Dataset excerpts section start

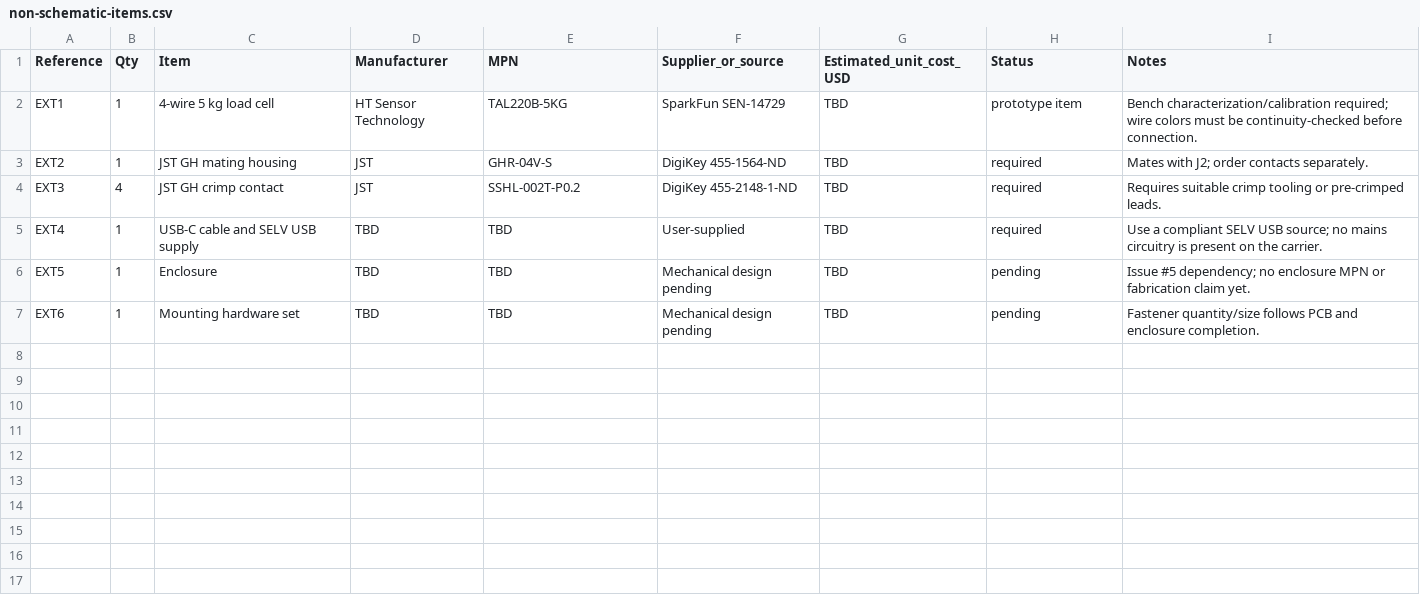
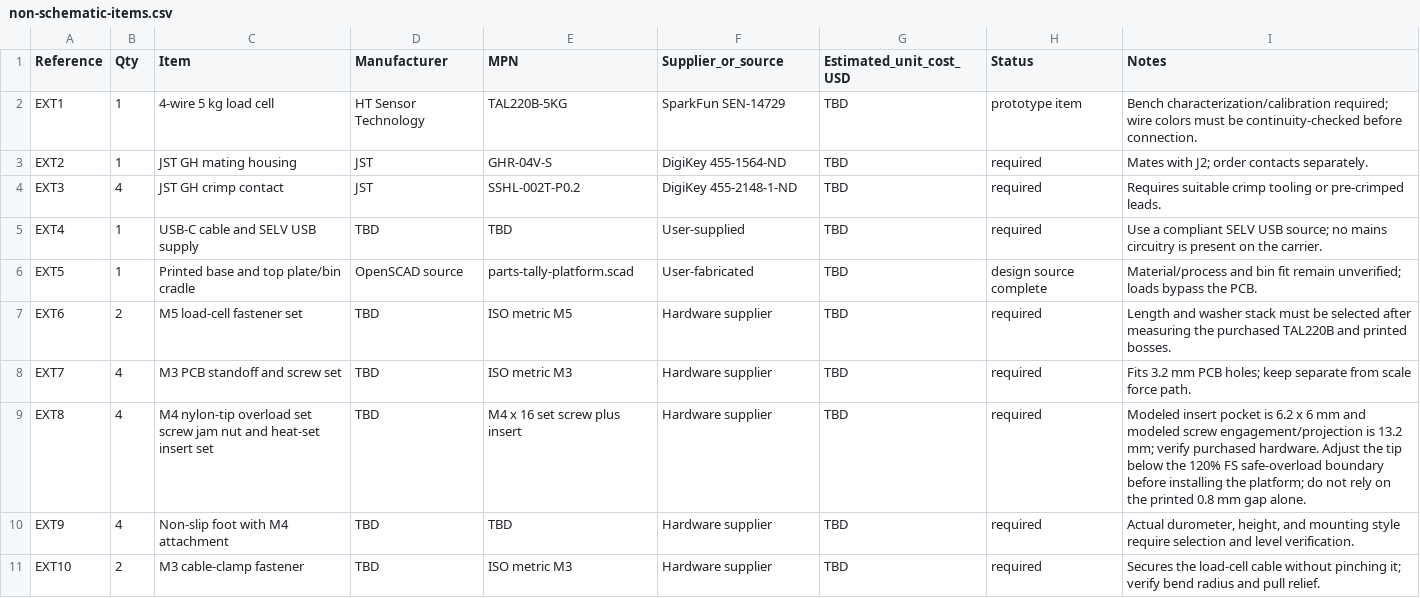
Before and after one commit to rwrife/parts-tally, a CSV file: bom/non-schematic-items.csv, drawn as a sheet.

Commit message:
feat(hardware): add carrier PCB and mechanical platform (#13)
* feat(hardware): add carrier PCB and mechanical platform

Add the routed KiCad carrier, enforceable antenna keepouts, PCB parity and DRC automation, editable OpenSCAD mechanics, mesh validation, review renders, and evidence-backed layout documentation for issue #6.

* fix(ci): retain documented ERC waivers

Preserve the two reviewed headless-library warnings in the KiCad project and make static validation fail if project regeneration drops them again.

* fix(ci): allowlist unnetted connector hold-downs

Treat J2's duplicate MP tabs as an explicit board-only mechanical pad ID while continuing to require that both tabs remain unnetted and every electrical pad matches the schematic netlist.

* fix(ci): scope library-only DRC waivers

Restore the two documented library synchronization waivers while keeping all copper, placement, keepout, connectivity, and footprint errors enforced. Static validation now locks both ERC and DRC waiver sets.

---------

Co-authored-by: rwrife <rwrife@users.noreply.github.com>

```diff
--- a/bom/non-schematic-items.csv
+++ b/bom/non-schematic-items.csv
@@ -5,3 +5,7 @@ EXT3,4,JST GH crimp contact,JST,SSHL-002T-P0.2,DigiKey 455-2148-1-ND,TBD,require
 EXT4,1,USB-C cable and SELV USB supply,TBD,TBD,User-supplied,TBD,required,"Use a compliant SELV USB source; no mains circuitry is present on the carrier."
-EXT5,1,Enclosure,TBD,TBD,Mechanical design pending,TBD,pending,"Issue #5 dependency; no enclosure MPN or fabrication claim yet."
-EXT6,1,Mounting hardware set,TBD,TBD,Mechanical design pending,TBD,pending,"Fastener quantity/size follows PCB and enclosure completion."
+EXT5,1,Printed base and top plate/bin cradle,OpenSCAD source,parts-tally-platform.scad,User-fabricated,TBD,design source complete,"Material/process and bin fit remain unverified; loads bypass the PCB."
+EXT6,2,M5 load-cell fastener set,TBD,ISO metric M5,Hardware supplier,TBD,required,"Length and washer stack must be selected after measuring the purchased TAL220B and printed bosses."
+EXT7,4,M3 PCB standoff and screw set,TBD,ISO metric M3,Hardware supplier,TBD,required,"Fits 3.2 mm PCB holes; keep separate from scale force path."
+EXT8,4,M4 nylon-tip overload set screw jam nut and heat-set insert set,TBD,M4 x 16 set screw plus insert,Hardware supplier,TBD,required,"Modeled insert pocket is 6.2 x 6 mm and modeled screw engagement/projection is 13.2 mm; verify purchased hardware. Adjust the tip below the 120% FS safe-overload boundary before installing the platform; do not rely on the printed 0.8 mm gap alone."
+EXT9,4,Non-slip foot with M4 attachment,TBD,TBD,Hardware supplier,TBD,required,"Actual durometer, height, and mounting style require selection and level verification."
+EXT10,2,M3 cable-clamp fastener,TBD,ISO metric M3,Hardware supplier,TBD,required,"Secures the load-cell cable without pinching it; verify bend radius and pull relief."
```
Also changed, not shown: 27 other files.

Dataset excerpts section end
Dataset excerpts section start

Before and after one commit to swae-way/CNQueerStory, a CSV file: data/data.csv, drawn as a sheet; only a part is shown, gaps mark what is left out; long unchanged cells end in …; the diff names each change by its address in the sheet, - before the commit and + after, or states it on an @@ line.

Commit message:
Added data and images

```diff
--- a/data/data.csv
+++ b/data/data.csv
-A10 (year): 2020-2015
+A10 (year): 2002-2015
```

Dataset excerpts section end
Dataset excerpts section start

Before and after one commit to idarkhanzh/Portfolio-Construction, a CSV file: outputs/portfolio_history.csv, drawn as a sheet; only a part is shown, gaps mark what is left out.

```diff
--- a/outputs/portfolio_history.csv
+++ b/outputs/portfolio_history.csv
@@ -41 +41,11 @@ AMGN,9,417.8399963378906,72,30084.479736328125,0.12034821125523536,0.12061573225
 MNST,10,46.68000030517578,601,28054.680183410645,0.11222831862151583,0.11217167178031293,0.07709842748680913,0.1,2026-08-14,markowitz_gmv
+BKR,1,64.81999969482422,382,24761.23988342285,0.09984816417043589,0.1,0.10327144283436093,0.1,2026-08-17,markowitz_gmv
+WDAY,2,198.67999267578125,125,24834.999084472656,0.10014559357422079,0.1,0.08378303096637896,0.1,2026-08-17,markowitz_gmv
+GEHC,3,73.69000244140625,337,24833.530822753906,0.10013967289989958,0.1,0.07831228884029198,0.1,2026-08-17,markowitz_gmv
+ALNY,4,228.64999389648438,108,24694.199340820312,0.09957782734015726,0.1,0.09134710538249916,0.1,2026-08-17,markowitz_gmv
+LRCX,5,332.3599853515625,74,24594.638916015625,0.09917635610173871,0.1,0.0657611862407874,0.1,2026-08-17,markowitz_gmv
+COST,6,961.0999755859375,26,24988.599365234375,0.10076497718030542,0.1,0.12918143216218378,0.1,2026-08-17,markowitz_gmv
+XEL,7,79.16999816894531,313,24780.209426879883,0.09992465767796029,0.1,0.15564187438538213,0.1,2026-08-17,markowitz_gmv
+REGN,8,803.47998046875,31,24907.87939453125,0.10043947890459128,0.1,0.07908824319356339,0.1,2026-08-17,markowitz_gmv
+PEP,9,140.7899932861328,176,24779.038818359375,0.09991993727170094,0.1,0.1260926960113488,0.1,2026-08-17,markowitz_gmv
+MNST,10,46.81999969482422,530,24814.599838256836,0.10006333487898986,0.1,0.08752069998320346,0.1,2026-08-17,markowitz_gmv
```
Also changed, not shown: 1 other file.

Dataset excerpts section end

Assigned task
State how many lines of the entries contain the word "screw". Nothing besides the number belongs in the reply.

Answer section
2